I remember when it was, when it seemed like most things just worked, even though they didn't look pretty.
I remember spending hours moving around jumpers to set DMA and IRQ. Only to find out that the only free IRQ was #9 and bloody Packard Bells sometimes didn't have a frikkin' 9 because that batch of boards was $2 cheaper that month...
I remember when it wasn't pretty and it took ridiculous efforts to make it work even a little. Now I mostly jam a USB thing in the side and it goes. There has been much improvement.
I'm actually a little psyched by it all. This just happens to be a really hard problem that arrived at humanity's doorstep before we were really evolved enough to make much of it. It might mean we're ahead of the game, and it almost certainly means that the best is still yet to come.
I was thinking about this last night, the evolution problem - whether the only effective strategy would be to synthetically reintroduce tribal-era scarcity so we could all find our balance again, or would moving to a genuine post-scarcity world be something humankind could handle, or do we need to find some way to hack our minds to accept this new availability model in the same way that alcohol or cocaine short-circuit our reward pathways?

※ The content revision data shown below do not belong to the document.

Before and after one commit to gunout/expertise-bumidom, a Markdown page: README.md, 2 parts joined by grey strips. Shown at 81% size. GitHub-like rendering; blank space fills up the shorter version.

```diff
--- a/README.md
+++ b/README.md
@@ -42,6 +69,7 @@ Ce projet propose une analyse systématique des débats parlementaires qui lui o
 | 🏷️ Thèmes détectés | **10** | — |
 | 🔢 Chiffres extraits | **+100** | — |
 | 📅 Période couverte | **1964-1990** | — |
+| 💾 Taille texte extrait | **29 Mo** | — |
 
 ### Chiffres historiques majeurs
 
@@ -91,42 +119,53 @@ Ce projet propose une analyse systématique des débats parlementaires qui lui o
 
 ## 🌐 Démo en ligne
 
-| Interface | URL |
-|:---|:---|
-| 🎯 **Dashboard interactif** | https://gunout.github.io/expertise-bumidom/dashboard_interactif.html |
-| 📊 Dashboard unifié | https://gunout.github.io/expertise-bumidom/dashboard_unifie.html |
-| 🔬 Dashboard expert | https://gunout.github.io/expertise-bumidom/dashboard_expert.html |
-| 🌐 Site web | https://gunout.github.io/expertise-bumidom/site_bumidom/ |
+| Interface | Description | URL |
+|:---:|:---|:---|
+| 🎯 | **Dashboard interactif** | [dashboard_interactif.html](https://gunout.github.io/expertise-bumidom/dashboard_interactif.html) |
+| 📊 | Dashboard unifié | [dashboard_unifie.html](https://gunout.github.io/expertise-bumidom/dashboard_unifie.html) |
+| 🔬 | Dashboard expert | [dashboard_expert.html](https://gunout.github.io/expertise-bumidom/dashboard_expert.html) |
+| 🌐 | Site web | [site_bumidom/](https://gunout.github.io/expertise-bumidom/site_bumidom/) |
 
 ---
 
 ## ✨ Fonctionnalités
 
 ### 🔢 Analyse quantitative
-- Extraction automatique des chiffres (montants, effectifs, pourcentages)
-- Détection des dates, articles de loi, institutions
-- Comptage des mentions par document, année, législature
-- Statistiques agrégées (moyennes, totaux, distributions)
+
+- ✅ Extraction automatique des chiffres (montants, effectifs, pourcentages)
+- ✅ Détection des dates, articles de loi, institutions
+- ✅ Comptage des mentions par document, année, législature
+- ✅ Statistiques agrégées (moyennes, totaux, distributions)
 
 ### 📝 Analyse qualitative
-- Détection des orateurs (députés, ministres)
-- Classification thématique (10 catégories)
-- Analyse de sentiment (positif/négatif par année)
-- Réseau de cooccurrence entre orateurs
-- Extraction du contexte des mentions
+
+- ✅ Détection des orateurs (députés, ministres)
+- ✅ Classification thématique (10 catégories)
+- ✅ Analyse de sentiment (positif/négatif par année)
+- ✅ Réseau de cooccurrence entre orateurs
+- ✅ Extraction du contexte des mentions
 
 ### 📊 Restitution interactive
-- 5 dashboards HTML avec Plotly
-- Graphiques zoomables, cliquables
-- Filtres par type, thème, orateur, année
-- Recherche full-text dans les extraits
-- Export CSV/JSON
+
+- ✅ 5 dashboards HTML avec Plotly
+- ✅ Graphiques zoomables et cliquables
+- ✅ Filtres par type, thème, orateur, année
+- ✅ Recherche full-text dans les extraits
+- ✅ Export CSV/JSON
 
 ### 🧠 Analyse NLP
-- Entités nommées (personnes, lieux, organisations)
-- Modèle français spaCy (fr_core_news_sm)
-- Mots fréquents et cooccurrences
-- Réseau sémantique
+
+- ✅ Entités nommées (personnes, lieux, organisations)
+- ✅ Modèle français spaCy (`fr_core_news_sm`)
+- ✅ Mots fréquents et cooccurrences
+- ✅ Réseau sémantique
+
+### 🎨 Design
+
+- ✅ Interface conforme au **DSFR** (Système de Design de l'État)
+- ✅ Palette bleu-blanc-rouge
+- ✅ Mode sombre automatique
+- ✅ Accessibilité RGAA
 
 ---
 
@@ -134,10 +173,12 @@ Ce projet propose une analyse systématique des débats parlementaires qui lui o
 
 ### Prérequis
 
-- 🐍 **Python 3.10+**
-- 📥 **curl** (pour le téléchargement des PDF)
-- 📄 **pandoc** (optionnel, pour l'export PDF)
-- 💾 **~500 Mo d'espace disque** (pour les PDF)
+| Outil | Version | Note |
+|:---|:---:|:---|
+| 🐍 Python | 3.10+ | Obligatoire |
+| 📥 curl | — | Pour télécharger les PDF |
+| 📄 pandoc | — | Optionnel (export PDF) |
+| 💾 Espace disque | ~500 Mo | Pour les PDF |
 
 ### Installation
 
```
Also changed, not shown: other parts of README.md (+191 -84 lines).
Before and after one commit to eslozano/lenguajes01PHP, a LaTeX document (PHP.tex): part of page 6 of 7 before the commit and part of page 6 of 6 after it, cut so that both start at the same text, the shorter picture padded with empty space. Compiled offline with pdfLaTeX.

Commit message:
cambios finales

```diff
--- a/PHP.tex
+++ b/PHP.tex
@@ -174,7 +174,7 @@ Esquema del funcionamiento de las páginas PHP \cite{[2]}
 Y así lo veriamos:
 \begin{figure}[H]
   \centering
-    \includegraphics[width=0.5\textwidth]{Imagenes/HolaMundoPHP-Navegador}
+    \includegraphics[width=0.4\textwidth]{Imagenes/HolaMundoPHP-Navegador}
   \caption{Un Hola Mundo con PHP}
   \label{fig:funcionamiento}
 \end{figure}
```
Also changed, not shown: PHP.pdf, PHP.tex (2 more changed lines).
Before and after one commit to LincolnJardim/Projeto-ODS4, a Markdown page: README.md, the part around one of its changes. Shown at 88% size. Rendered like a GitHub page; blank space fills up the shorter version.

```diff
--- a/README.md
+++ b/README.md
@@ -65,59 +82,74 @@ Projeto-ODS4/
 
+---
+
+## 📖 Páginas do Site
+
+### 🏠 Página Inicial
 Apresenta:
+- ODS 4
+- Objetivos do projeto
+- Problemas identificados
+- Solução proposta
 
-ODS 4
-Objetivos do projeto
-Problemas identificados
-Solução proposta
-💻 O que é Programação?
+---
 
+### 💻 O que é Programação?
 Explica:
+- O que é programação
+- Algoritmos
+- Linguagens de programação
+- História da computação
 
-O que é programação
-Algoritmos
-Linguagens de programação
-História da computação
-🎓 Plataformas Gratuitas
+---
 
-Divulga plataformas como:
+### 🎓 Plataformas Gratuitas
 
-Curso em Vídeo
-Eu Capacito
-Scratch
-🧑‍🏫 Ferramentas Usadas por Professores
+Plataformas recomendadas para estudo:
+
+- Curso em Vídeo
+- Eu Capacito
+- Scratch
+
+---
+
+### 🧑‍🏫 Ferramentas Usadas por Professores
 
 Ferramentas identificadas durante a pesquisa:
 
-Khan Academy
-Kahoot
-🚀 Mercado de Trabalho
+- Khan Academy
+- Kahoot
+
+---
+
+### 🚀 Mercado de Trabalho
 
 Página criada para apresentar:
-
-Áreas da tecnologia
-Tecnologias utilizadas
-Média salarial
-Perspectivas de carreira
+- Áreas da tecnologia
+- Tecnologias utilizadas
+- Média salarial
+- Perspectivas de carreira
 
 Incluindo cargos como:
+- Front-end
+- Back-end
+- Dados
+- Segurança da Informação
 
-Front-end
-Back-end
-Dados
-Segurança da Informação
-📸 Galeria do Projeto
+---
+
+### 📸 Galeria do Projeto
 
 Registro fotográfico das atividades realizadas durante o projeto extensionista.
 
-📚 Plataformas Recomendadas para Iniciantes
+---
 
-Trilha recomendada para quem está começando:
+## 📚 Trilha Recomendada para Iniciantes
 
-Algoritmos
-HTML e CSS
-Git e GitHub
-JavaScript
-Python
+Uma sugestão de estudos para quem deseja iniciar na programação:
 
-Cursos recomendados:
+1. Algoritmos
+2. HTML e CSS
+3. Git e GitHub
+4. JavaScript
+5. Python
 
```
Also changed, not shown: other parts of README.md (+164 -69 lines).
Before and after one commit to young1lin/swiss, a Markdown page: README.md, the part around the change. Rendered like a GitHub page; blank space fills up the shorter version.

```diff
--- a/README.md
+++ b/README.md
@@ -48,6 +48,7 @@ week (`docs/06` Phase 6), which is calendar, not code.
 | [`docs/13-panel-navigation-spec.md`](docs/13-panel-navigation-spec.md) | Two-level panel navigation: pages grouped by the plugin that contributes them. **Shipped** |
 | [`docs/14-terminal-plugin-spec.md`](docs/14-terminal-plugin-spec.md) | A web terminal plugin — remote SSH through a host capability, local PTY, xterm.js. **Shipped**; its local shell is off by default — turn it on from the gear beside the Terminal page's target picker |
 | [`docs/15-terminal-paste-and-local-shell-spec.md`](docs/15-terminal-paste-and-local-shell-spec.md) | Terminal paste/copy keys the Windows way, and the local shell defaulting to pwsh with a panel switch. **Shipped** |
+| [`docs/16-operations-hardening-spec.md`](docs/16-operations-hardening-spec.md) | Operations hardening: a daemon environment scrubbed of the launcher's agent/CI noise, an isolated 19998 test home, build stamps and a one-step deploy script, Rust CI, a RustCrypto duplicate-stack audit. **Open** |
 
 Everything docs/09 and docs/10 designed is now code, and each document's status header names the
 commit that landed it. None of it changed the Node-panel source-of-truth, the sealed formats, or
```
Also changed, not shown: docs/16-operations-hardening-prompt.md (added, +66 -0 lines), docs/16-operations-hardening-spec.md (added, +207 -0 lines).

w.r.t. OP, should lines of code be restricted to manageable amounts by some kind of international regulatory fiat, or can they just abstract the problem away into utterly comprehensive libraries of functions, or do coders just need to man up and take it?
I think maybe we just need to grow into it. This takes time, and probably generations. The first generation that has truly never been without a globally interconnected computer as part of their life is about to come of age. Lets see what they can do.
There was a time when there were no humans who knew how to drive a car.
Yeah and at that time say there were dudes running around on the rigging of big 4-mast galleons like it was no big deal, and if you dropped one of them on a busy road they would be as horrified as I would be if someone dropped me in their place and told me to splice the mainbrace or whatever...
Which software was it exactly that was so great and just worked? MS-DOS? Windows 3.1? Windows Me? Some specifics would be nice, because across the board it seems everything is MUCH better now. It used to be that you would buy a computer game and 75% of the time it would not work out of the box.